Now that winter is upon us, with varying degrees of Mother Nature’s fury affecting parts of the nation differently, what effects should we expect from cold, rain, sleet, snow and wind?
Winter obviously differs in many parts of the country, but winter can bring three effects upon our sleep experience. First comes the diminished light, then the cold, and finally eating habits affected by the clime and the holidays.
First, light — with less sun in many parts of the country, diminished light means a diminished production of melatonin. “Light directly impacts the pituitary, which secretes melatonin,” Chair of the Homeopathy Department at Bastyr University’s School of Naturopathic Medicine Dr. Brad Lichtenstein, N.D., explains.
Second, the cold — this is kind of a Catch 22 situation. Cold temperatures will also decrease melatonin production, but rooms artificially heated will dry out the mucous membranes, making us more susceptible to colds and the flu. Kind of you can’t win either way, but keeping temperatures at about 70 might be a happy medium.
Finally, eating habits — from Halloween through New Year’s (and then the Super Bowl), we tend to consume lots of carby, starchy and sugary foods. And if we’re also sleep deprived, we crave these substances for quick energy fixes. Eating and sleeping in the winter months can represent a vicious cycle.
The hormone leptin is influenced by these wintry eating habits, and excess leptin can disrupt our sleep. “When our sleep cycle gets disrupted, we wind up craving those foods more and we don’t know when we’re full,” Dr. Lichtenstein says. “If we continue to eat like this, it will affect our sleep… it’s a vicious cycle.”
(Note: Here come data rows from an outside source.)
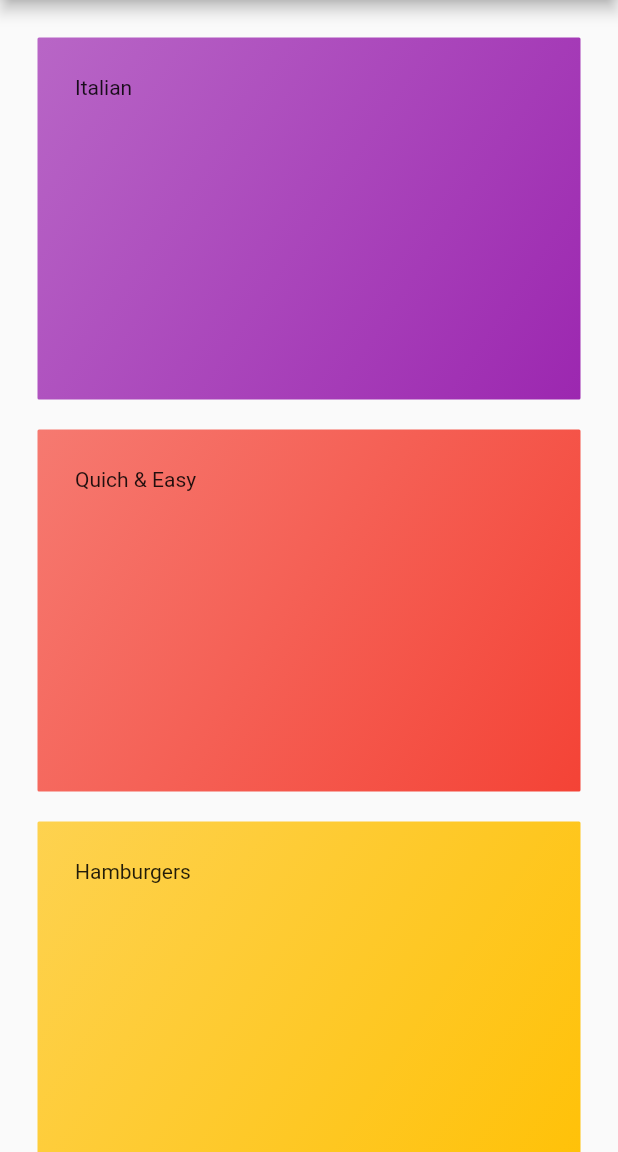
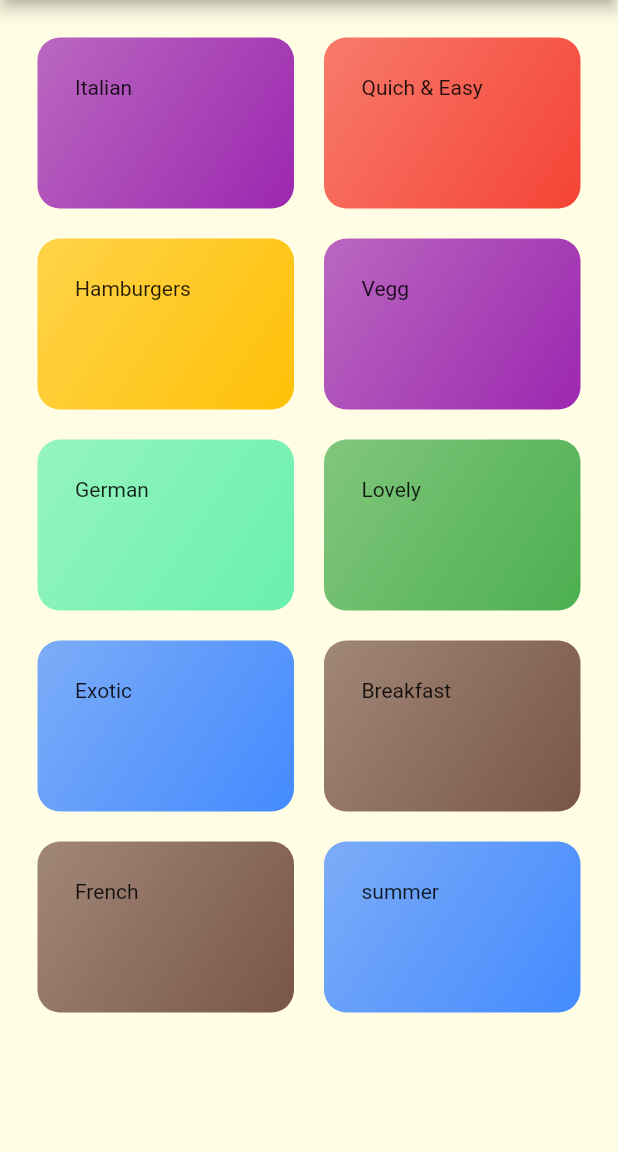
Before and after one commit to mikhael-mike/gridview_project_profile, a Flutter app: the screen it shows after launch, on a phone screen of 412 x 824 dp, the part 84-1236 px from its top. Run offline on Flutter 3.47's test engine with Material 2 defaults, Android fonts, the phone set to English and light mode, and no system bars; Roboto replaces fonts that are missing (Raileway).

Commit message:
Controle color

```diff
--- a/lib/categories_screen.dart
+++ b/lib/categories_screen.dart
@@ -16,7 +16,7 @@ class CategoriesScreen extends StatelessWidget {
           .map((catData) => CategoryItem(catData.title, catData.color))
           .toList(),
       gridDelegate: SliverGridDelegateWithMaxCrossAxisExtent(
-        maxCrossAxisExtent: 400,
+        maxCrossAxisExtent: 200,
         childAspectRatio: 3 / 2,
         crossAxisSpacing: 20,
         mainAxisSpacing: 20,
--- a/lib/category_item.dart
+++ b/lib/category_item.dart
@@ -22,7 +22,7 @@ class CategoryItem extends StatelessWidget {
           begin: Alignment.topLeft,
           end: Alignment.bottomRight,
         ),
-        borderRadius: BorderRadius.circular(1.0),
+        borderRadius: BorderRadius.circular(15.0),
       ),
     );
   }
--- a/lib/dummy_data.dart
+++ b/lib/dummy_data.dart
@@ -24,4 +24,34 @@ const DUMMY_CATEGORIES = const [
     title: 'Vegg',
     color: Colors.purple,
   ),
+  Category(
+    id: 'c5',
+    title: 'German',
+    color: Colors.greenAccent,
+  ),
+  Category(
+    id: 'c6',
+    title: 'Lovely',
+    color: Colors.green,
+  ),
+  Category(
+    id: 'c7',
+    title: 'Exotic',
+    color: Colors.blueAccent,
+  ),
+  Category(
+    id: 'c8',
+    title: 'Breakfast',
+    color: Colors.brown,
+  ),
+  Category(
+    id: 'c9',
+    title: 'French',
+    color: Colors.brown,
+  ),
+  Category(
+    id: 'c10',
+    title: 'summer',
+    color: Colors.blueAccent,
+  ),
 ];
--- a/lib/main.dart
+++ b/lib/main.dart
@@ -12,7 +12,20 @@ class MyApp extends StatelessWidget {
       title: 'DeliMeals',
       theme: ThemeData(
         primarySwatch: Colors.blue,
-        primaryColor: Colors.amber
+        accentColor: Colors.amber,
+        canvasColor: Color.fromRGBO(255, 254, 229, 1),
+        fontFamily: 'Raileway',
+
+        // textTheme: ThemeData.light().textTheme.copyWith(
+          // bodyText1: TextStyle(color: Color.fromRGBO(20, 51, 51, 1),),
+          // bodyText2: TextStyle(color: Color.fromRGBO(20, 51, 51, 1)
+          // ),
+          // titleMedium: TextStyle(
+          //   fontSize: 24,
+          //   fontFamily: 'RobotoCondensed',
+          // ),
+
+        // ),
       ),
       home: CategoriesScreen(),
     );
```
Also changed, not shown: pubspec.yaml (+17 -11 lines).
Is there a cure to winter’s effect on our sleep and eating? Probably the solution lies in clinging to good sleep-hygiene habits and eating and drinking in moderation.